Using Intended Learning Objectives to Assess Curriculum Materials: the UCGIS Body of Knowledge

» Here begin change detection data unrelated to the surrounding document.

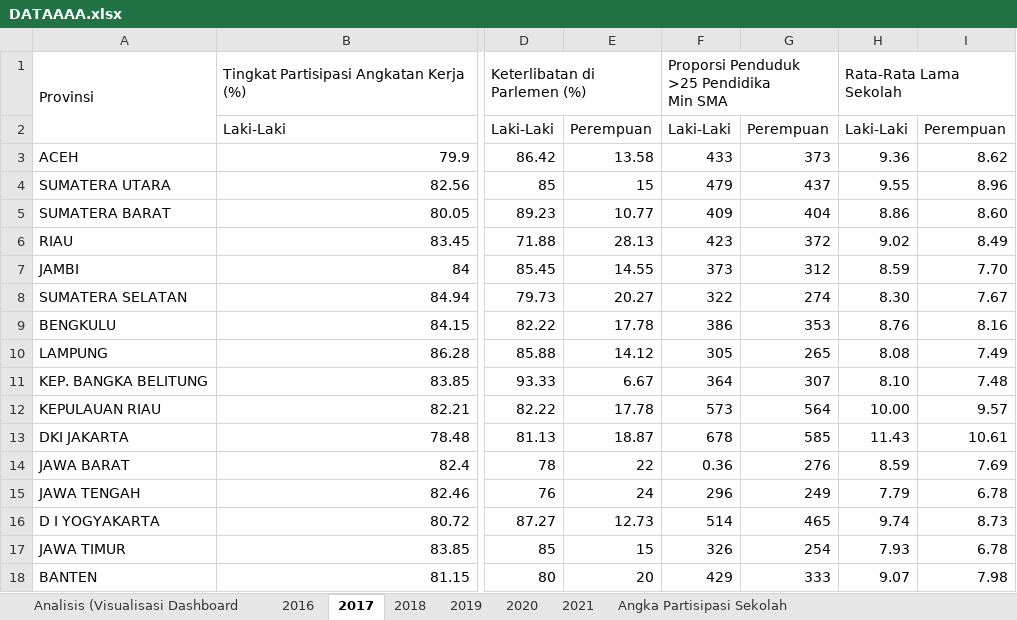
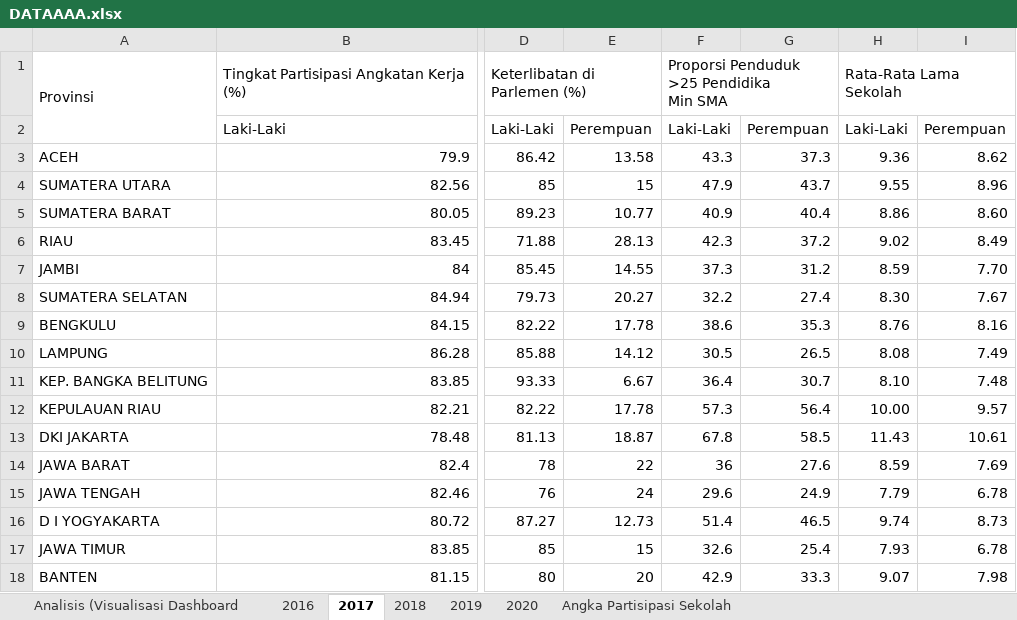
Before and after one commit to ChristianGunawan/DA_ED5, an Excel workbook: DATAAAA.xlsx, sheet 2017, drawn as a sheet; only a part is shown, gaps mark what is left out; values as stored, in another font and other column widths than the file's, no cell formats; charts and pictures not drawn; the diff covers the shown part only; the diff names each change by its address in the sheet, - before the commit and + after, or states it on an @@ line.

```diff
--- a/DATAAAA.xlsx (sheet 2017)
+++ b/DATAAAA.xlsx (sheet 2017)
-sheet tab: 2021
-F3: 433
+F3: 43.3
-G3: 373
+G3: 37.3
-F4: 479
+F4: 47.9
-G4: 437
+G4: 43.7
-F5: 409
+F5: 40.9
-G5: 404
+G5: 40.4
-F6: 423
+F6: 42.3
-G6: 372
+G6: 37.2
-F7: 373
+F7: 37.3
-G7: 312
+G7: 31.2
-F8: 322
+F8: 32.2
-G8: 274
+G8: 27.4
-F9: 386
+F9: 38.6
-G9: 353
+G9: 35.3
-F10: 305
+F10: 30.5
-G10: 265
+G10: 26.5
-F11: 364
+F11: 36.4
-G11: 307
+G11: 30.7
-F12: 573
+F12: 57.3
-G12: 564
+G12: 56.4
-F13: 678
+F13: 67.8
-G13: 585
+G13: 58.5
-F14: 0.36
+F14: 36
-G14: 276
+G14: 27.6
-F15: 296
+F15: 29.6
-G15: 249
+G15: 24.9
-F16: 514
+F16: 51.4
-G16: 465
+G16: 46.5
-F17: 326
+F17: 32.6
-G17: 254
+G17: 25.4
-F18: 429
+F18: 42.9
-G18: 333
+G18: 33.3
```
Also changed, not shown: 38 edited cells elsewhere in this sheet, sheet 2019, sheet 2018, sheet 2020, cell formats, charts or pictures.
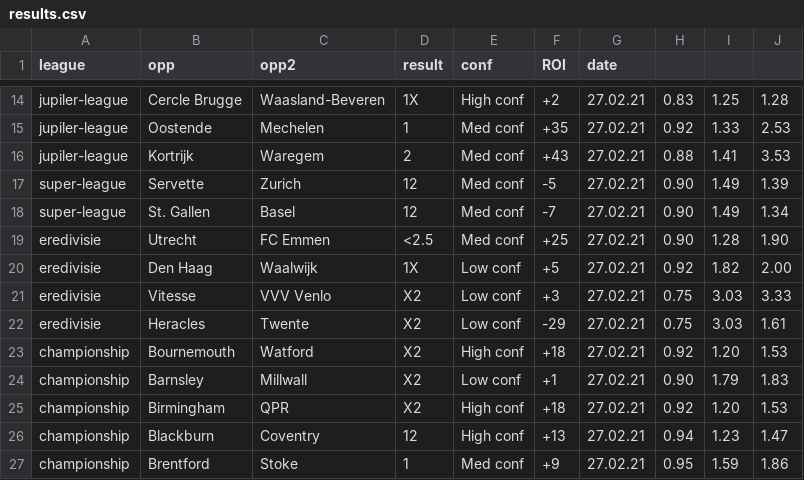
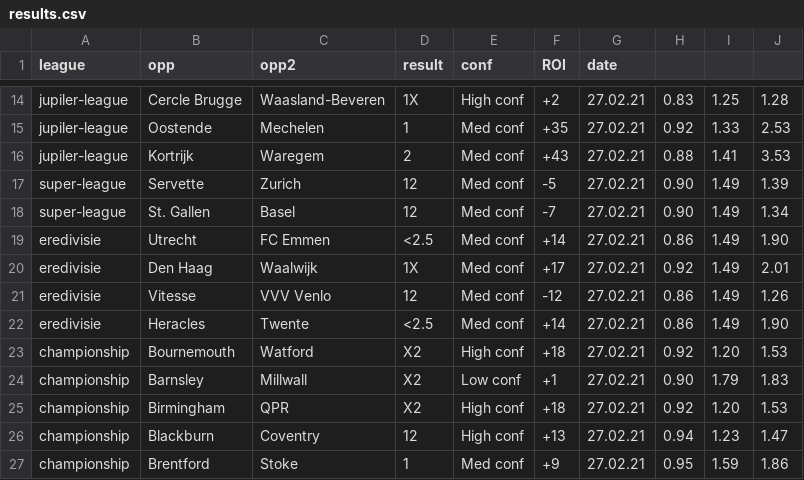
Before and after one commit to razmanolescu/razmanolescu.github.io, a CSV file: assets/results/results.csv, drawn as a sheet; only a part is shown, gaps mark what is left out.

Commit message:
dfgdf

```diff
--- a/assets/results/results.csv
+++ b/assets/results/results.csv
@@ -18,6 +18,6 @@ super-league,Servette,Zurich,12,Med conf,-5,27.02.21,0.90,1.49,1.39
 super-league,St. Gallen,Basel,12,Med conf,-7,27.02.21,0.90,1.49,1.34
-eredivisie,Utrecht,FC Emmen,<2.5,Med conf,+25,27.02.21,0.90,1.28,1.90
-eredivisie,Den Haag,Waalwijk,1X,Low conf,+5,27.02.21,0.92,1.82,2.00
-eredivisie,Vitesse,VVV Venlo,X2,Low conf,+3,27.02.21,0.75,3.03,3.33
-eredivisie,Heracles,Twente,X2,Low conf,-29,27.02.21,0.75,3.03,1.61
+eredivisie,Utrecht,FC Emmen,<2.5,Med conf,+14,27.02.21,0.86,1.49,1.90
+eredivisie,Den Haag,Waalwijk,1X,Med conf,+17,27.02.21,0.92,1.49,2.01
+eredivisie,Vitesse,VVV Venlo,12,Med conf,-12,27.02.21,0.86,1.49,1.26
+eredivisie,Heracles,Twente,<2.5,Med conf,+14,27.02.21,0.86,1.49,1.90
 championship,Bournemouth,Watford,X2,High conf,+18,27.02.21,0.92,1.20,1.53
```
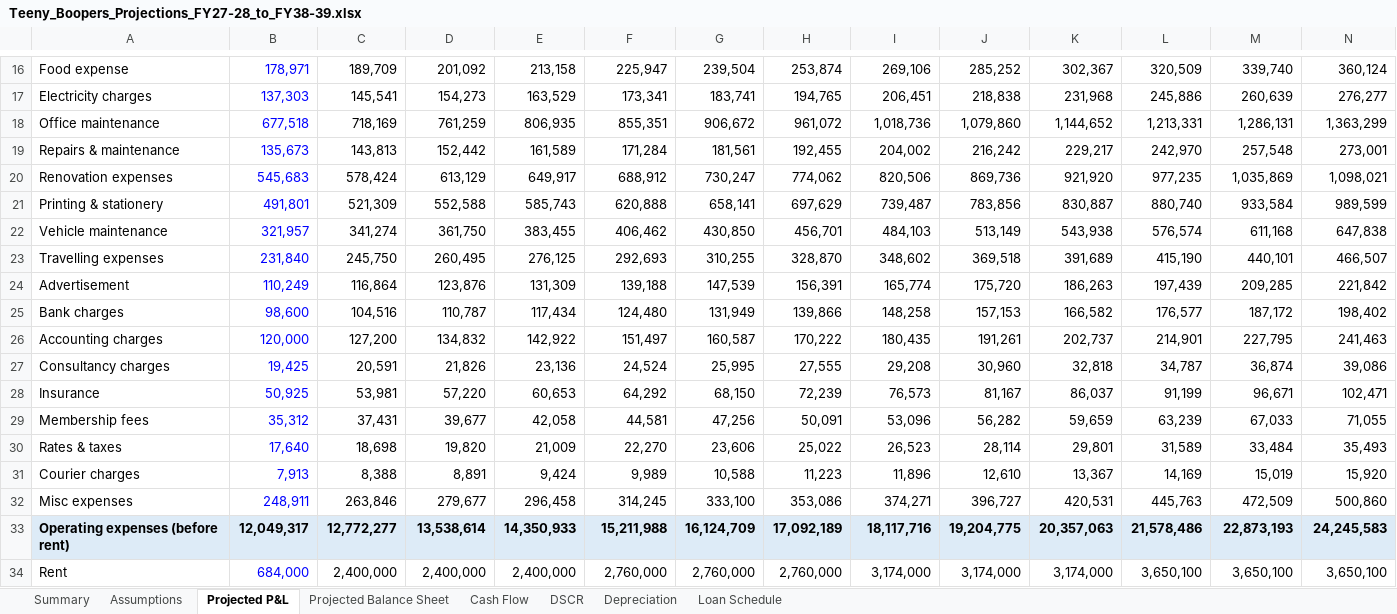
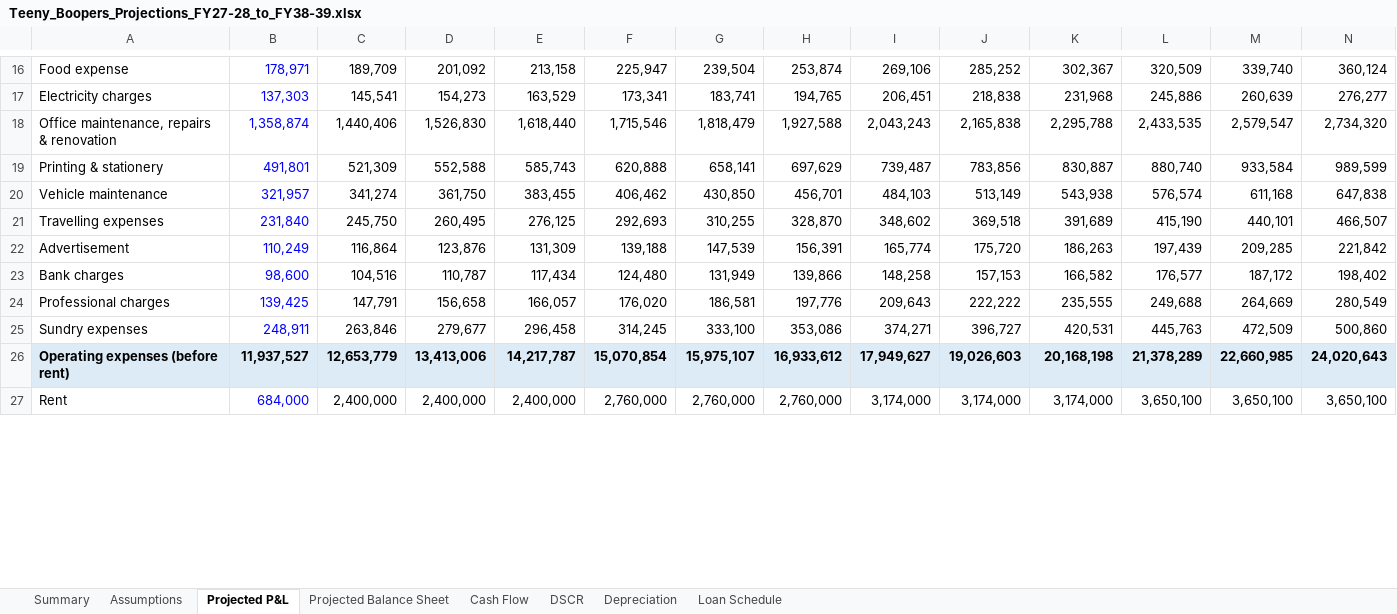
Before and after one commit to bvrauditteam/bvrauditteam.github.io, an Excel workbook: projections/Teeny_Boopers_Projections_FY27-28_to_FY38-39.xlsx, sheet Projected P&L, drawn as a sheet; only a part is shown, gaps mark what is left out; values as stored, in another font and other column widths than the file's, no borders; removed rows and columns are numbered as before the commit, all else as after; the diff covers the shown part only; the diff names each change by its address in the sheet, - before the commit and + after, or states it on an @@ line.

```diff
--- a/projections/Teeny_Boopers_Projections_FY27-28_to_FY38-39.xlsx (sheet Projected P&L)
+++ b/projections/Teeny_Boopers_Projections_FY27-28_to_FY38-39.xlsx (sheet Projected P&L)
-row 18: Office maintenance | 677,518 | 718,169 | 761,259 | 806,935 | 855,351 | 906,672 | 961,072 | 1,018,736 | 1,079,860 | 1,144,652 | 1,213,331 | 1,286,131 | 1,363,299
-row 19: Repairs & maintenance | 135,673 | 143,813 | 152,442 | 161,589 | 171,284 | 181,561 | 192,455 | 204,002 | 216,242 | 229,217 | 242,970 | 257,548 | 273,001
-row 20: Renovation expenses | 545,683 | 578,424 | 613,129 | 649,917 | 688,912 | 730,247 | 774,062 | 820,506 | 869,736 | 921,920 | 977,235 | 1,035,869 | 1,098,021
+row 18: Office maintenance, repairs & renovation | 1,358,874 | 1,440,406 | 1,526,830 | 1,618,440 | 1,715,546 | 1,818,479 | 1,927,588 | 2,043,243 | 2,165,838 | 2,295,788 | 2,433,535 | 2,579,547 | 2,734,320
-row 26: Accounting charges | 120,000 | 127,200 | 134,832 | 142,922 | 151,497 | 160,587 | 170,222 | 180,435 | 191,261 | 202,737 | 214,901 | 227,795 | 241,463
-row 27: Consultancy charges | 19,425 | 20,591 | 21,826 | 23,136 | 24,524 | 25,995 | 27,555 | 29,208 | 30,960 | 32,818 | 34,787 | 36,874 | 39,086
-row 28: Insurance | 50,925 | 53,981 | 57,220 | 60,653 | 64,292 | 68,150 | 72,239 | 76,573 | 81,167 | 86,037 | 91,199 | 96,671 | 102,471
-row 29: Membership fees | 35,312 | 37,431 | 39,677 | 42,058 | 44,581 | 47,256 | 50,091 | 53,096 | 56,282 | 59,659 | 63,239 | 67,033 | 71,055
-row 30: Rates & taxes | 17,640 | 18,698 | 19,820 | 21,009 | 22,270 | 23,606 | 25,022 | 26,523 | 28,114 | 29,801 | 31,589 | 33,484 | 35,493
-row 31: Courier charges | 7,913 | 8,388 | 8,891 | 9,424 | 9,989 | 10,588 | 11,223 | 11,896 | 12,610 | 13,367 | 14,169 | 15,019 | 15,920
+row 24: Professional charges | 139,425 | 147,791 | 156,658 | 166,057 | 176,020 | 186,581 | 197,776 | 209,643 | 222,222 | 235,555 | 249,688 | 264,669 | 280,549
-A25: Misc expenses
+A25: Sundry expenses
-B26: 12,049,317
+B26: 11,937,527
-C26: 12,772,277
+C26: 12,653,779
-D26: 13,538,614
+D26: 13,413,006
-E26: 14,350,933
+E26: 14,217,787
-F26: 15,211,988
+F26: 15,070,854
-G26: 16,124,709
+G26: 15,975,107
-H26: 17,092,189
+H26: 16,933,612
-I26: 18,117,716
+I26: 17,949,627
-J26: 19,204,775
+J26: 19,026,603
-K26: 20,357,063
+K26: 20,168,198
-L26: 21,578,486
+L26: 21,378,289
-M26: 22,873,193
+M26: 22,660,985
-N26: 24,245,583
+N26: 24,020,643
```
Also changed, not shown: 3 added rows and 114 edited cells elsewhere in this sheet, sheet Depreciation, sheet Cash Flow, sheet Projected Balance Sheet, sheet Summary, sheet DSCR, sheet Assumptions, formulas that keep their value, projections/Teeny_Boopers_Projections_FY27-28_to_FY38-39_Rs_in_thousands.xlsx, 2 other files.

The first edition of the UCGIS Body of Knowledge (BOK) is a recommended baseline for the geographic information science and technology (GIS&T) undergraduate curriculum. Part of a larger seven-year effort to rebuild the top of the world's GIS&T intellectual pyramid, it attempts to define the knowledge base that one might expect students receiving an undergraduate specialty in the field should be exposed to. Although it is not a set of lecture notes, exercises or laboratories for educators, it does provide over 1600 learning objectives spread over 10 general knowledge areas. Because the document is designed to serve the needs of the educational community it is important to know whether these learning objectives are set at appropriate cognitive learning levels. This paper examines the range of cognitive levels suggested by the learning objectives enumerated for each of the 10 Knowledge Areas. By using text-based content analysis of the BOK learning objectives, the author compares the action verbs associated with Bloom's cognitive levels to those in the learning objectives. Results show a surprisingly consistent distribution of requisite cognitive levels for the learning objectives, with distributional modes for most Knowledge Area averages falling between Bloom's levels 2 and 3 (knowledge and comprehension, respectively). The single exception to this pattern is the Design Aspects (DA) knowledge area where the frequency of action verbs is normally distributed, with the mode falling just between Bloom's levels 3 and 4. The underlying premise of the curriculum project is that students graduating from a GIS&T programme should be able to identify and solve spatial temporal problems; in short that they should demonstrate critical thinking skills commonly associated with Bloom's levels 4, 5 and 6. This suggests that there is a need to increase the number of learning objectives requiring analysis, synthesis and evaluation. These results further indicate that the existing learning objectives, while amenable to use in developing course materials and evaluative rubrics for GIS&T coursework, materials and rubrics focusing on critical thinking will need carefully to be selected to include higher cognitive level objectives. Given that the BOK is meant to evolve as the discipline's foci and directions change, the learning objectives and content of the document will necessarily have to change. This will require continued dialogue between the educators and those responsible for revising the BOK document.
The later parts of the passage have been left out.